## [Provided data]
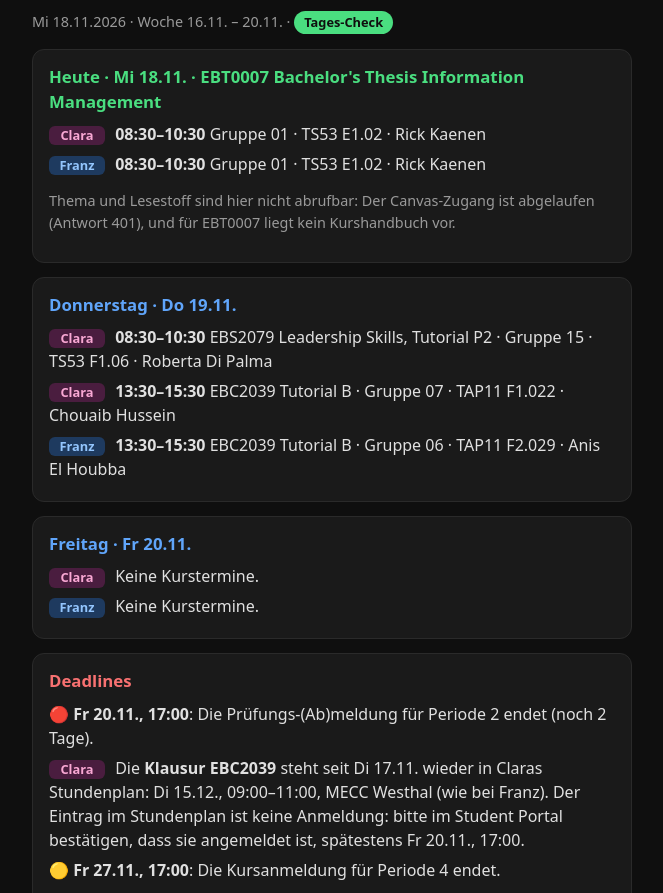
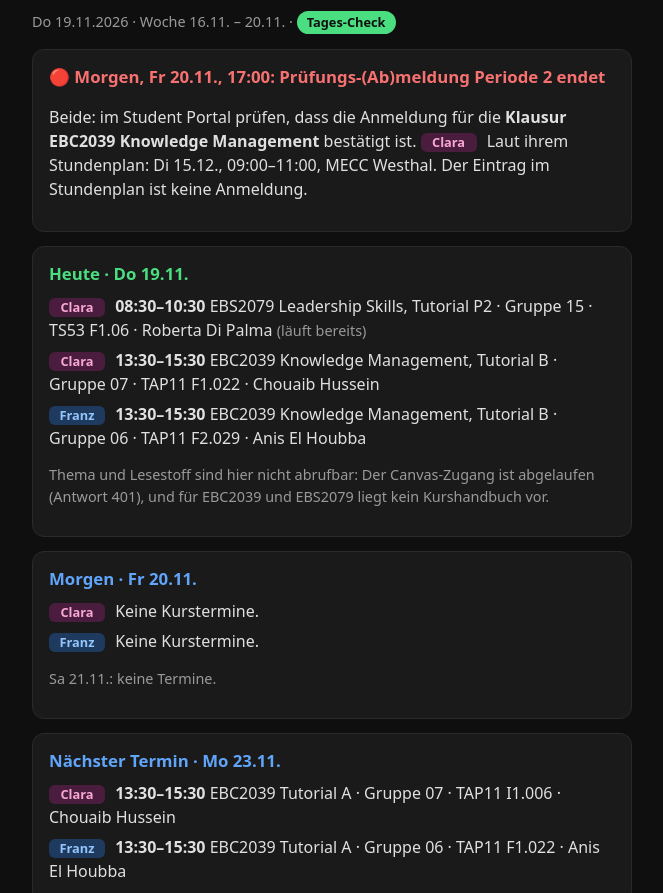
Before and after one commit to 192006-dot/uni-daily-check, a plain HTML site: page index.html in a window 1280 px wide. Shown: the part 53-946 px from the top of the page, without its empty margins (308-971 px from the left). Drawn offline with Linux system fonts and the light colour scheme.

Commit message:
Update: Donnerstag 2026-11-19 (Clara-Lauf: beide Feeds 19.11. geprüft, Canvas 401)
Co-Authored-By: Claude Opus 5.5 <noreply@anthropic.com>

```diff
--- a/index.html
+++ b/index.html
@@ -5,34 +5,37 @@ h1{font-size:1.4rem;margin:0}h2{font-size:1.05rem;margin:0 0 8px}.badge{display:
 .today h2{color:#4ade80}.tom h2{color:#60a5fa}.hint h2{color:#fbbf24}.urg h2{color:#f87171}.ok h2{color:#4ade80}
 .who{display:inline-block;min-width:44px;text-align:center;border-radius:6px;padding:0 6px;font-size:.8rem;font-weight:600;margin-right:6px}
 .who.f{background:#1e3a5f;color:#93c5fd}.who.c{background:#4a1d3f;color:#f9a8d4}.ev{margin:6px 0}.muted{color:#9a9a9a;font-size:.9rem}a{color:#60a5fa}</style></head><body>
-<h1>Uni Daily Check</h1><p class="muted">Mi 18.11.2026 · Woche 16.11. – 20.11. · <span class="badge">Tages-Check</span></p>
+<h1>Uni Daily Check</h1><p class="muted">Do 19.11.2026 · Woche 16.11. – 20.11. · <span class="badge">Tages-Check</span></p>
 
-<div class="card today"><h2>Heute · Mi 18.11. · EBT0007 Bachelor's Thesis Information Management</h2>
-<div class="ev"><span class="who c">Clara</span> <b>08:30–10:30</b> Gruppe 01 · TS53 E1.02 · Rick Kaenen</div>
-<div class="ev"><span class="who f">Franz</span> <b>08:30–10:30</b> Gruppe 01 · TS53 E1.02 · Rick Kaenen</div>
-<p class="muted">Thema und Lesestoff sind hier nicht abrufbar: Der Canvas-Zugang ist abgelaufen (Antwort 401), und für EBT0007 liegt kein Kurshandbuch vor.</p></div>
+<div class="card urg"><h2>🔴 Morgen, Fr 20.11., 17:00: Prüfungs-(Ab)meldung Periode 2 endet</h2>
+<p>Beide: im Student Portal prüfen, dass die Anmeldung für die <b>Klausur EBC2039 Knowledge Management</b> bestätigt ist. <span class="who c">Clara</span> Laut ihrem Stundenplan: Di 15.12., 09:00–11:00, MECC Westhal. Der Eintrag im Stundenplan ist keine Anmeldung.</p></div>
 
-<div class="card tom"><h2>Donnerstag · Do 19.11.</h2>
-<div class="ev"><span class="who c">Clara</span> <b>08:30–10:30</b> EBS2079 Leadership Skills, Tutorial P2 · Gruppe 15 · TS53 F1.06 · Roberta Di Palma</div>
-<div class="ev"><span class="who c">Clara</span> <b>13:30–15:30</b> EBC2039 Tutorial B · Gruppe 07 · TAP11 F1.022 · Chouaib Hussein</div>
-<div class="ev"><span class="who f">Franz</span> <b>13:30–15:30</b> EBC2039 Tutorial B · Gruppe 06 · TAP11 F2.029 · Anis El Houbba</div></div>
+<div class="card today"><h2>Heute · Do 19.11.</h2>
+<div class="ev"><span class="who c">Clara</span> <b>08:30–10:30</b> EBS2079 Leadership Skills, Tutorial P2 · Gruppe 15 · TS53 F1.06 · Roberta Di Palma <span class="muted">(läuft bereits)</span></div>
+<div class="ev"><span class="who c">Clara</span> <b>13:30–15:30</b> EBC2039 Knowledge Management, Tutorial B · Gruppe 07 · TAP11 F1.022 · Chouaib Hussein</div>
+<div class="ev"><span class="who f">Franz</span> <b>13:30–15:30</b> EBC2039 Knowledge Management, Tutorial B · Gruppe 06 · TAP11 F2.029 · Anis El Houbba</div>
+<p class="muted">Thema und Lesestoff sind hier nicht abrufbar: Der Canvas-Zugang ist abgelaufen (Antwort 401), und für EBC2039 und EBS2079 liegt kein Kurshandbuch vor.</p></div>
 
-<div class="card tom"><h2>Freitag · Fr 20.11.</h2>
+<div class="card tom"><h2>Morgen · Fr 20.11.</h2>
 <div class="ev"><span class="who c">Clara</span> Keine Kurstermine.</div>
-<div class="ev"><span class="who f">Franz</span> Keine Kurstermine.</div></div>
+<div class="ev"><span class="who f">Franz</span> Keine Kurstermine.</div>
+<p class="muted">Sa 21.11.: keine Termine.</p></div>
+
+<div class="card tom"><h2>Nächster Termin · Mo 23.11.</h2>
+<div class="ev"><span class="who c">Clara</span> <b>13:30–15:30</b> EBC2039 Tutorial A · Gruppe 07 · TAP11 I1.006 · Chouaib Hussein</div>
+<div class="ev"><span class="who f">Franz</span> <b>13:30–15:30</b> EBC2039 Tutorial A · Gruppe 06 · TAP11 F1.022 · Anis El Houbba</div></div>
 
 <div class="card urg"><h2>Deadlines</h2>
-<div class="ev">🔴 <b>Fr 20.11., 17:00</b>: Die Prüfungs-(Ab)meldung für Periode 2 endet (noch 2 Tage).</div>
-<div class="ev"><span class="who c">Clara</span> Die <b>Klausur EBC2039</b> steht seit Di 17.11. wieder in Claras Stundenplan: Di 15.12., 09:00–11:00, MECC Westhal (wie bei Franz). Der Eintrag im Stundenplan ist keine Anmeldung: bitte im Student Portal bestätigen, dass sie angemeldet ist, spätestens Fr 20.11., 17:00.</div>
-<div class="ev">🟡 <b>Fr 27.11., 17:00</b>: Die Kursanmeldung für Periode 4 endet.</div>
+<div class="ev">🔴 <b>Fr 20.11., 17:00</b>: Prüfungs-(Ab)meldung Periode 2 endet (morgen).</div>
+<div class="ev">🟡 <b>Fr 27.11., 17:00</b>: Kursanmeldung Periode 4 endet.</div>
+<div class="ev"><span class="who c">Clara</span> <b>Di 15.12., 09:00–11:00</b>: Klausur EBC2039, MECC Westhal.</div>
 <p class="muted">Abgaben aus Canvas fehlen, weil der Zugang abgelaufen ist.</p></div>
 
 <div class="card hint"><h2>Literatur und Ankündigungen</h2>
 <p>Gerade nicht verfügbar. Der Canvas-Zugang ist abgelaufen (Antwort 401), und für EBC2039, EBT0007 und EBS2079 liegt kein Kurshandbuch vor.</p></div>
 
 <div class="card hint"><h2>Empfehlungen</h2>
-<p><b>Heute:</b> Nach EBT0007 (bis 10:30) haben beide keine weiteren Termine. <span class="who c">Clara</span> kann den Lesestoff für Leadership Skills (Do 08:30, TS53 F1.06) und EBC2039 Knowledge Management (Do 13:30, TAP11 F1.022) vorbereiten. <span class="who f">Franz</span> bereitet EBC2039 vor (Do 13:30, TAP11 F2.029).</p>
-<p><b>Beide:</b> Prüfungsanmeldung für Periode 2 im Student Portal bestätigen, spätestens Fr 20.11., 17:00.</p></div>
+<p><b>Heute:</b> Vor 13:30 den Lesestoff für EBC2039 Tutorial B ansehen. <b>Freitag</b> ist frei: Prüfungsanmeldung vor 17:00 erledigen und das Wochenende für EBC2039 Tutorial A (Mo 13:30) nutzen.</p></div>
 
-<p class="muted">Aktualisiert: 18.11.2026 12:07 (Franz-Durchgang: Franz-Feed 12:05 erneut geprüft, 88 Termine, Mi–Fr unverändert) · zuvor 11:01 · Quelle: Clara-Feed und Franz-Feed 18.11. (Synchronisierung 10:13), je 88 Termine; alle Zeilen für Mi–Fr erneut geprüft, unverändert. Canvas 401.</p>
+<p class="muted">Aktualisiert: 19.11.2026 10:05 (Clara-Lauf) · Quelle: Clara-Feed 19.11. 08:02 und Franz-Feed 19.11. ~10:00, je 88 Termine. Canvas 401.</p>
 </body></html>
```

## [Work to be completed]
Identify the lines in the entries that hold "hier" and return each one.

## [Final answer]
-<p class="muted">Thema und Lesestoff sind hier nicht abrufbar: Der Canvas-Zugang ist abgelaufen (Antwort 401), und für EBT0007 liegt kein Kurshandbuch vor.</p></div>
+<p class="muted">Thema und Lesestoff sind hier nicht abrufbar: Der Canvas-Zugang ist abgelaufen (Antwort 401), und für EBC2039 und EBS2079 liegt kein Kurshandbuch vor.</p></div>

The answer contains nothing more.